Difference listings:
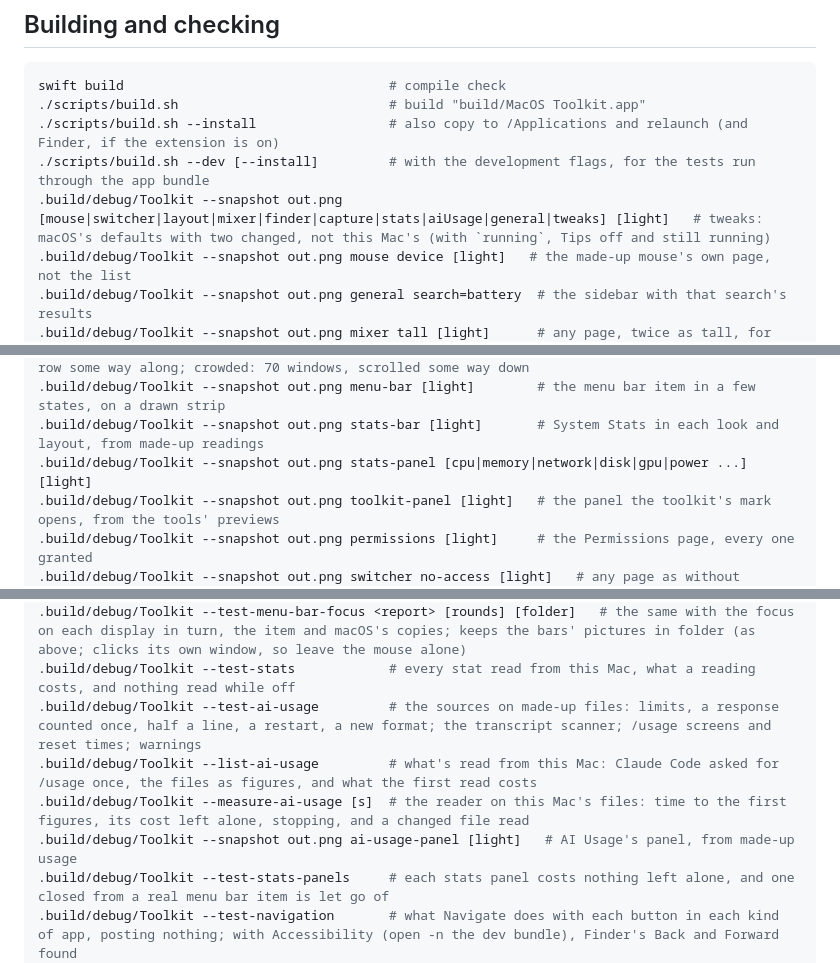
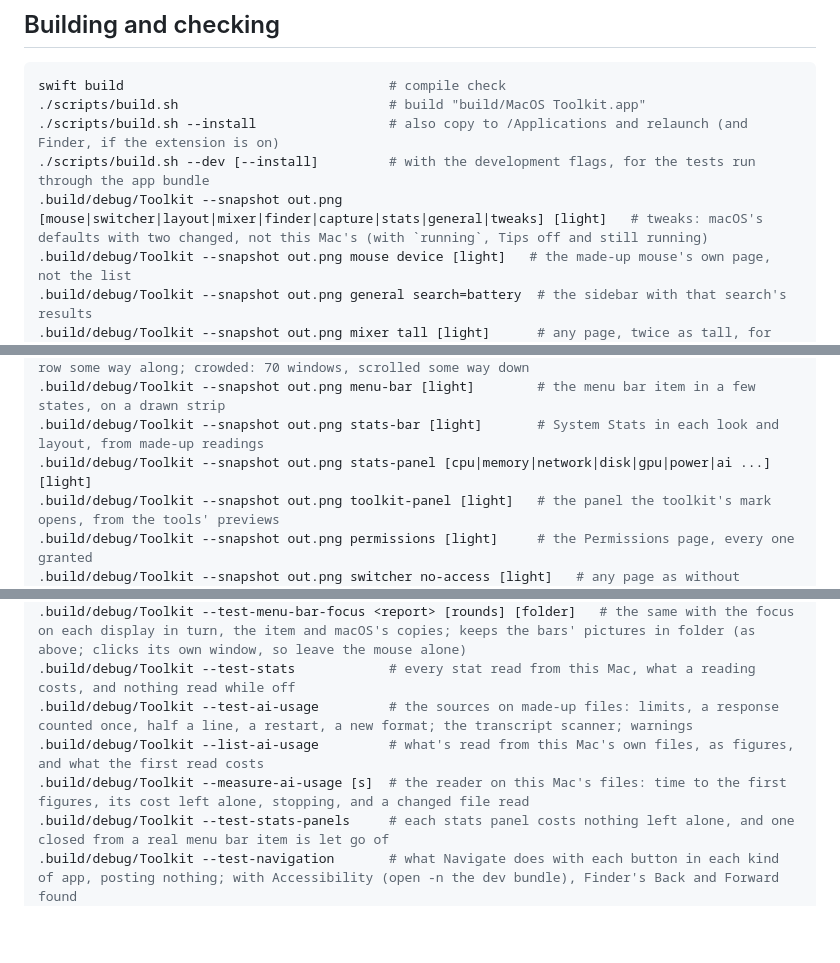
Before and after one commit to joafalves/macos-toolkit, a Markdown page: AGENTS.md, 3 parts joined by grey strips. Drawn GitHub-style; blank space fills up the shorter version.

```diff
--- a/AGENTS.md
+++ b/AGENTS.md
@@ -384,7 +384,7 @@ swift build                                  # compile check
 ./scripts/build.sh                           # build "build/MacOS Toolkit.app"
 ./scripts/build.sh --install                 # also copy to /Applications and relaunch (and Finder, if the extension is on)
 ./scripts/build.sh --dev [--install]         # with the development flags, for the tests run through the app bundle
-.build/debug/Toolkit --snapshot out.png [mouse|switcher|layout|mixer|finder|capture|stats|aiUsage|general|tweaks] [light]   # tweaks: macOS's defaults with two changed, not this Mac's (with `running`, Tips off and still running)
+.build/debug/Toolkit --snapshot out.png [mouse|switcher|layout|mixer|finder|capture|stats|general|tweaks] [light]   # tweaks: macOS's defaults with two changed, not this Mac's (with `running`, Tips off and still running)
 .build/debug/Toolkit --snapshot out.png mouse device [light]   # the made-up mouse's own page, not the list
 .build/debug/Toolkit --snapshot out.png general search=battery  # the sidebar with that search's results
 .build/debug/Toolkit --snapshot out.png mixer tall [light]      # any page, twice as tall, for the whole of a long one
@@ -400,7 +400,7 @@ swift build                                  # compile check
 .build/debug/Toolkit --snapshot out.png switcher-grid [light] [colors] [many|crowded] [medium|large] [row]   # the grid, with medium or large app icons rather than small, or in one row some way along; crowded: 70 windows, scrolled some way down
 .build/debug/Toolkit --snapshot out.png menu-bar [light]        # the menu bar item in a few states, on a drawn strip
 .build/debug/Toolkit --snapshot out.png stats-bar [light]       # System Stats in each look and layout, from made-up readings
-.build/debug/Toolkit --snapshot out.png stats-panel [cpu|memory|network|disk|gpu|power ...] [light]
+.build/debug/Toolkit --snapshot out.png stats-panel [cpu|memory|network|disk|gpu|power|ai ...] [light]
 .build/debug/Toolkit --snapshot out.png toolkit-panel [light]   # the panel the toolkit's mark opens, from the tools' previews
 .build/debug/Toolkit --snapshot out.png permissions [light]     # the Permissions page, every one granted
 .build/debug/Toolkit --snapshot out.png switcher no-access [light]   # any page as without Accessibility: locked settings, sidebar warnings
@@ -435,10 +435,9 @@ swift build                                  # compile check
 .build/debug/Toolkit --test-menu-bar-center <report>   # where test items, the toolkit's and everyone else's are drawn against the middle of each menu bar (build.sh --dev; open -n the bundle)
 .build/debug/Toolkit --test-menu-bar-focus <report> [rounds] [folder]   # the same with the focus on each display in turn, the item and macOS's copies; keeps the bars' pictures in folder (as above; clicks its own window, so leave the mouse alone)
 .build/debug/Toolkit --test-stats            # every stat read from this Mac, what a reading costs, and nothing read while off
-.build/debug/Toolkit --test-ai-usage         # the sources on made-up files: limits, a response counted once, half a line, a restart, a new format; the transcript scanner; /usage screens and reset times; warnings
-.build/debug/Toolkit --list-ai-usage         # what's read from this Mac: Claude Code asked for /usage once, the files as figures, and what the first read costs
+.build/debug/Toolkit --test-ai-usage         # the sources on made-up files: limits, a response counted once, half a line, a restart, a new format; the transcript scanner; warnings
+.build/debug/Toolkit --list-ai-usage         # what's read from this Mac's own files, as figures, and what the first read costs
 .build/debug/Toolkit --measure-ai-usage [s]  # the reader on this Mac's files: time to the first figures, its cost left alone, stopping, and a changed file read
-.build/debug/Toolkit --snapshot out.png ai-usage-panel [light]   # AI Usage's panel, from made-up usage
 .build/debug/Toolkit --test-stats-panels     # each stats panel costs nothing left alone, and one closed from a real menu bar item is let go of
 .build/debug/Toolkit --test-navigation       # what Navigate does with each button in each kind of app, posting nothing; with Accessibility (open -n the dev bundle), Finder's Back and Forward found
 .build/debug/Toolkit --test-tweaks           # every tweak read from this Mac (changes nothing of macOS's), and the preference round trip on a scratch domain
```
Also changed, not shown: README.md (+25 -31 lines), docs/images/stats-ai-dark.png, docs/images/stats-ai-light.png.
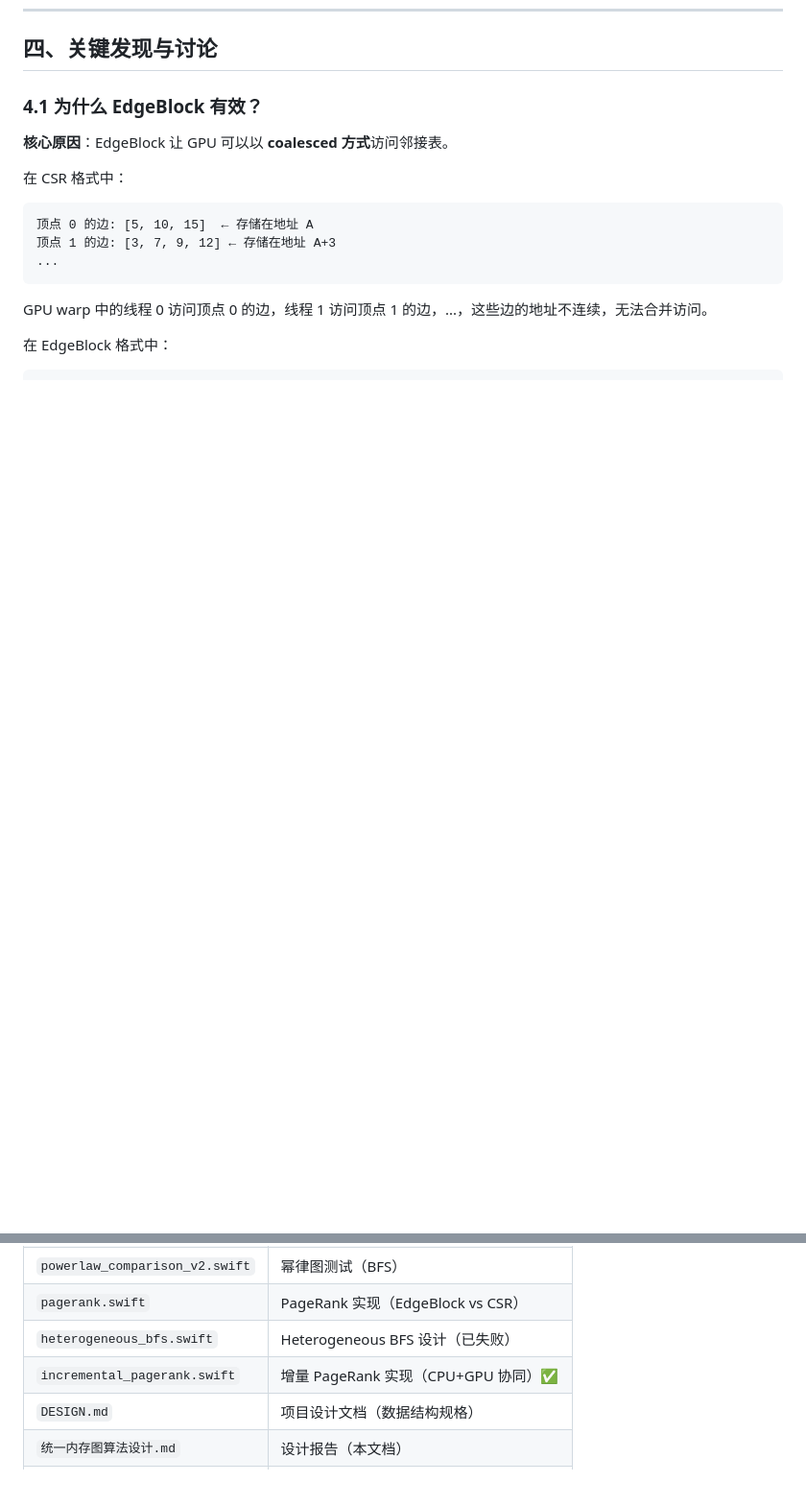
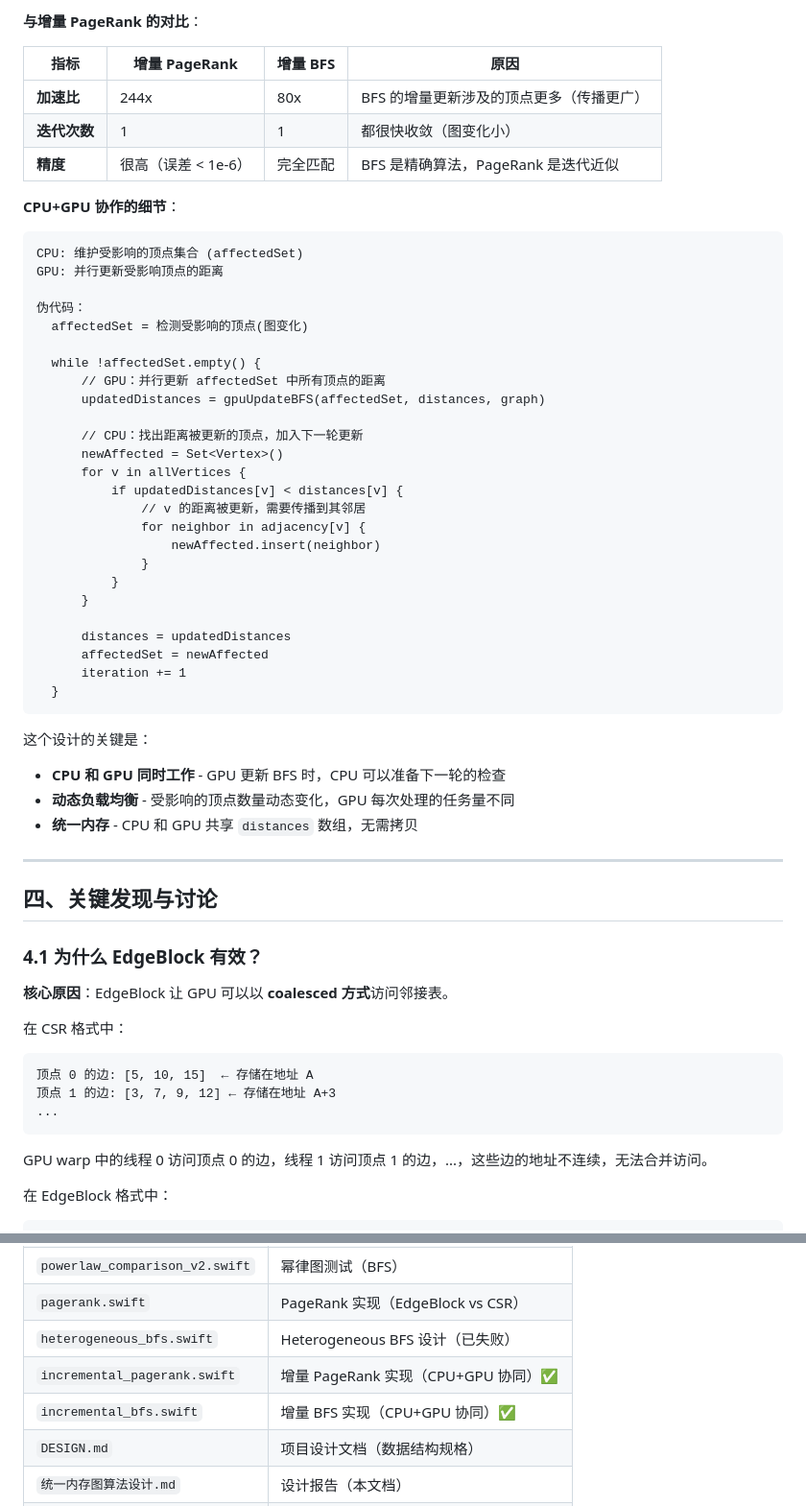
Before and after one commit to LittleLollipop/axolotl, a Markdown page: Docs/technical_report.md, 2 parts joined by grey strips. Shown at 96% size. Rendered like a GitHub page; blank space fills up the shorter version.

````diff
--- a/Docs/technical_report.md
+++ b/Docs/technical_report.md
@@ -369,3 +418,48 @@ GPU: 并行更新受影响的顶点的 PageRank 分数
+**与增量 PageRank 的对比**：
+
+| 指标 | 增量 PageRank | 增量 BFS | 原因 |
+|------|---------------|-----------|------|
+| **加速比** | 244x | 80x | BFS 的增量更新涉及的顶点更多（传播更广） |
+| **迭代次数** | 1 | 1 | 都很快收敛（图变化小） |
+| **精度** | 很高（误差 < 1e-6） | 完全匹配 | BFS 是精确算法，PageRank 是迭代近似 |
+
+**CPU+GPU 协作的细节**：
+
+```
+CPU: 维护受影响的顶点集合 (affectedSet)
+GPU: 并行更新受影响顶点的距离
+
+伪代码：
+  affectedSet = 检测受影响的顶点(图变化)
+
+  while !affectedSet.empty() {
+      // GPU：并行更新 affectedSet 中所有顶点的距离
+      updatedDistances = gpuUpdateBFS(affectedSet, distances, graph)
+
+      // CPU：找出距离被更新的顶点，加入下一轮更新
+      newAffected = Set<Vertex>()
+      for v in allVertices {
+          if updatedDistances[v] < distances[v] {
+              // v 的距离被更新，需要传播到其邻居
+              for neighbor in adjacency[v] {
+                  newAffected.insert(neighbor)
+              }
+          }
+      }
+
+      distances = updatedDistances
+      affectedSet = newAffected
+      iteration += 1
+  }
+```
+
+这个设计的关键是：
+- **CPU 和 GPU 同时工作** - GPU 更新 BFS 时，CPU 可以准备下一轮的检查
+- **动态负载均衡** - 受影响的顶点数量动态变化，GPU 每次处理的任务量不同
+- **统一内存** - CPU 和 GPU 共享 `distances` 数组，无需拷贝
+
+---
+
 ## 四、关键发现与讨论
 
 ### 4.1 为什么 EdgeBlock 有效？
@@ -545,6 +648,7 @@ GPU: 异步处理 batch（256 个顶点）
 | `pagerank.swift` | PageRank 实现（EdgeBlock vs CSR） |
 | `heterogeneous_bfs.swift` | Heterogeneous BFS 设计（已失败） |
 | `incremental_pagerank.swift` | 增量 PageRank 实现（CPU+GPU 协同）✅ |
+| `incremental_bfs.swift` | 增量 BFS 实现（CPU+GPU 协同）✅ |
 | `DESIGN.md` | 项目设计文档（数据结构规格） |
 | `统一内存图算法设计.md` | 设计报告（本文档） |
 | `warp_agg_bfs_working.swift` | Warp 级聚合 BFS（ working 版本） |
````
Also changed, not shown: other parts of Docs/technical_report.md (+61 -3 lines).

PROBLEM TO SOLVE:
Line by line, print the records above exactly, skipping each picture.

EXERCISE OUTPUT:
Before and after one commit to joafalves/macos-toolkit, a Markdown page: AGENTS.md, 3 parts joined by grey strips. Drawn GitHub-style; blank space fills up the shorter version.

```diff
--- a/AGENTS.md
+++ b/AGENTS.md
@@ -384,7 +384,7 @@ swift build                                  # compile check
 ./scripts/build.sh                           # build "build/MacOS Toolkit.app"
 ./scripts/build.sh --install                 # also copy to /Applications and relaunch (and Finder, if the extension is on)
 ./scripts/build.sh --dev [--install]         # with the development flags, for the tests run through the app bundle
-.build/debug/Toolkit --snapshot out.png [mouse|switcher|layout|mixer|finder|capture|stats|aiUsage|general|tweaks] [light]   # tweaks: macOS's defaults with two changed, not this Mac's (with `running`, Tips off and still running)
+.build/debug/Toolkit --snapshot out.png [mouse|switcher|layout|mixer|finder|capture|stats|general|tweaks] [light]   # tweaks: macOS's defaults with two changed, not this Mac's (with `running`, Tips off and still running)
 .build/debug/Toolkit --snapshot out.png mouse device [light]   # the made-up mouse's own page, not the list
 .build/debug/Toolkit --snapshot out.png general search=battery  # the sidebar with that search's results
 .build/debug/Toolkit --snapshot out.png mixer tall [light]      # any page, twice as tall, for the whole of a long one
@@ -400,7 +400,7 @@ swift build                                  # compile check
 .build/debug/Toolkit --snapshot out.png switcher-grid [light] [colors] [many|crowded] [medium|large] [row]   # the grid, with medium or large app icons rather than small, or in one row some way along; crowded: 70 windows, scrolled some way down
 .build/debug/Toolkit --snapshot out.png menu-bar [light]        # the menu bar item in a few states, on a drawn strip
 .build/debug/Toolkit --snapshot out.png stats-bar [light]       # System Stats in each look and layout, from made-up readings
-.build/debug/Toolkit --snapshot out.png stats-panel [cpu|memory|network|disk|gpu|power ...] [light]
+.build/debug/Toolkit --snapshot out.png stats-panel [cpu|memory|network|disk|gpu|power|ai ...] [light]
 .build/debug/Toolkit --snapshot out.png toolkit-panel [light]   # the panel the toolkit's mark opens, from the tools' previews
 .build/debug/Toolkit --snapshot out.png permissions [light]     # the Permissions page, every one granted
 .build/debug/Toolkit --snapshot out.png switcher no-access [light]   # any page as without Accessibility: locked settings, sidebar warnings
@@ -435,10 +435,9 @@ swift build                                  # compile check
 .build/debug/Toolkit --test-menu-bar-center <report>   # where test items, the toolkit's and everyone else's are drawn against the middle of each menu bar (build.sh --dev; open -n the bundle)
 .build/debug/Toolkit --test-menu-bar-focus <report> [rounds] [folder]   # the same with the focus on each display in turn, the item and macOS's copies; keeps the bars' pictures in folder (as above; clicks its own window, so leave the mouse alone)
 .build/debug/Toolkit --test-stats            # every stat read from this Mac, what a reading costs, and nothing read while off
-.build/debug/Toolkit --test-ai-usage         # the sources on made-up files: limits, a response counted once, half a line, a restart, a new format; the transcript scanner; /usage screens and reset times; warnings
-.build/debug/Toolkit --list-ai-usage         # what's read from this Mac: Claude Code asked for /usage once, the files as figures, and what the first read costs
+.build/debug/Toolkit --test-ai-usage         # the sources on made-up files: limits, a response counted once, half a line, a restart, a new format; the transcript scanner; warnings
+.build/debug/Toolkit --list-ai-usage         # what's read from this Mac's own files, as figures, and what the first read costs
 .build/debug/Toolkit --measure-ai-usage [s]  # the reader on this Mac's files: time to the first figures, its cost left alone, stopping, and a changed file read
-.build/debug/Toolkit --snapshot out.png ai-usage-panel [light]   # AI Usage's panel, from made-up usage
 .build/debug/Toolkit --test-stats-panels     # each stats panel costs nothing left alone, and one closed from a real menu bar item is let go of
 .build/debug/Toolkit --test-navigation       # what Navigate does with each button in each kind of app, posting nothing; with Accessibility (open -n the dev bundle), Finder's Back and Forward found
 .build/debug/Toolkit --test-tweaks           # every tweak read from this Mac (changes nothing of macOS's), and the preference round trip on a scratch domain
```
Also changed, not shown: README.md (+25 -31 lines), docs/images/stats-ai-dark.png, docs/images/stats-ai-light.png.
Before and after one commit to LittleLollipop/axolotl, a Markdown page: Docs/technical_report.md, 2 parts joined by grey strips. Shown at 96% size. Rendered like a GitHub page; blank space fills up the shorter version.

````diff
--- a/Docs/technical_report.md
+++ b/Docs/technical_report.md
@@ -369,3 +418,48 @@ GPU: 并行更新受影响的顶点的 PageRank 分数
+**与增量 PageRank 的对比**：
+
+| 指标 | 增量 PageRank | 增量 BFS | 原因 |
+|------|---------------|-----------|------|
+| **加速比** | 244x | 80x | BFS 的增量更新涉及的顶点更多（传播更广） |
+| **迭代次数** | 1 | 1 | 都很快收敛（图变化小） |
+| **精度** | 很高（误差 < 1e-6） | 完全匹配 | BFS 是精确算法，PageRank 是迭代近似 |
+
+**CPU+GPU 协作的细节**：
+
+```
+CPU: 维护受影响的顶点集合 (affectedSet)
+GPU: 并行更新受影响顶点的距离
+
+伪代码：
+  affectedSet = 检测受影响的顶点(图变化)
+
+  while !affectedSet.empty() {
+      // GPU：并行更新 affectedSet 中所有顶点的距离
+      updatedDistances = gpuUpdateBFS(affectedSet, distances, graph)
+
+      // CPU：找出距离被更新的顶点，加入下一轮更新
+      newAffected = Set<Vertex>()
+      for v in allVertices {
+          if updatedDistances[v] < distances[v] {
+              // v 的距离被更新，需要传播到其邻居
+              for neighbor in adjacency[v] {
+                  newAffected.insert(neighbor)
+              }
+          }
+      }
+
+      distances = updatedDistances
+      affectedSet = newAffected
+      iteration += 1
+  }
+```
+
+这个设计的关键是：
+- **CPU 和 GPU 同时工作** - GPU 更新 BFS 时，CPU 可以准备下一轮的检查
+- **动态负载均衡** - 受影响的顶点数量动态变化，GPU 每次处理的任务量不同
+- **统一内存** - CPU 和 GPU 共享 `distances` 数组，无需拷贝
+
+---
+
 ## 四、关键发现与讨论
 
 ### 4.1 为什么 EdgeBlock 有效？
@@ -545,6 +648,7 @@ GPU: 异步处理 batch（256 个顶点）
 | `pagerank.swift` | PageRank 实现（EdgeBlock vs CSR） |
 | `heterogeneous_bfs.swift` | Heterogeneous BFS 设计（已失败） |
 | `incremental_pagerank.swift` | 增量 PageRank 实现（CPU+GPU 协同）✅ |
+| `incremental_bfs.swift` | 增量 BFS 实现（CPU+GPU 协同）✅ |
 | `DESIGN.md` | 项目设计文档（数据结构规格） |
 | `统一内存图算法设计.md` | 设计报告（本文档） |
 | `warp_agg_bfs_working.swift` | Warp 级聚合 BFS（ working 版本） |
````
Also changed, not shown: other parts of Docs/technical_report.md (+61 -3 lines).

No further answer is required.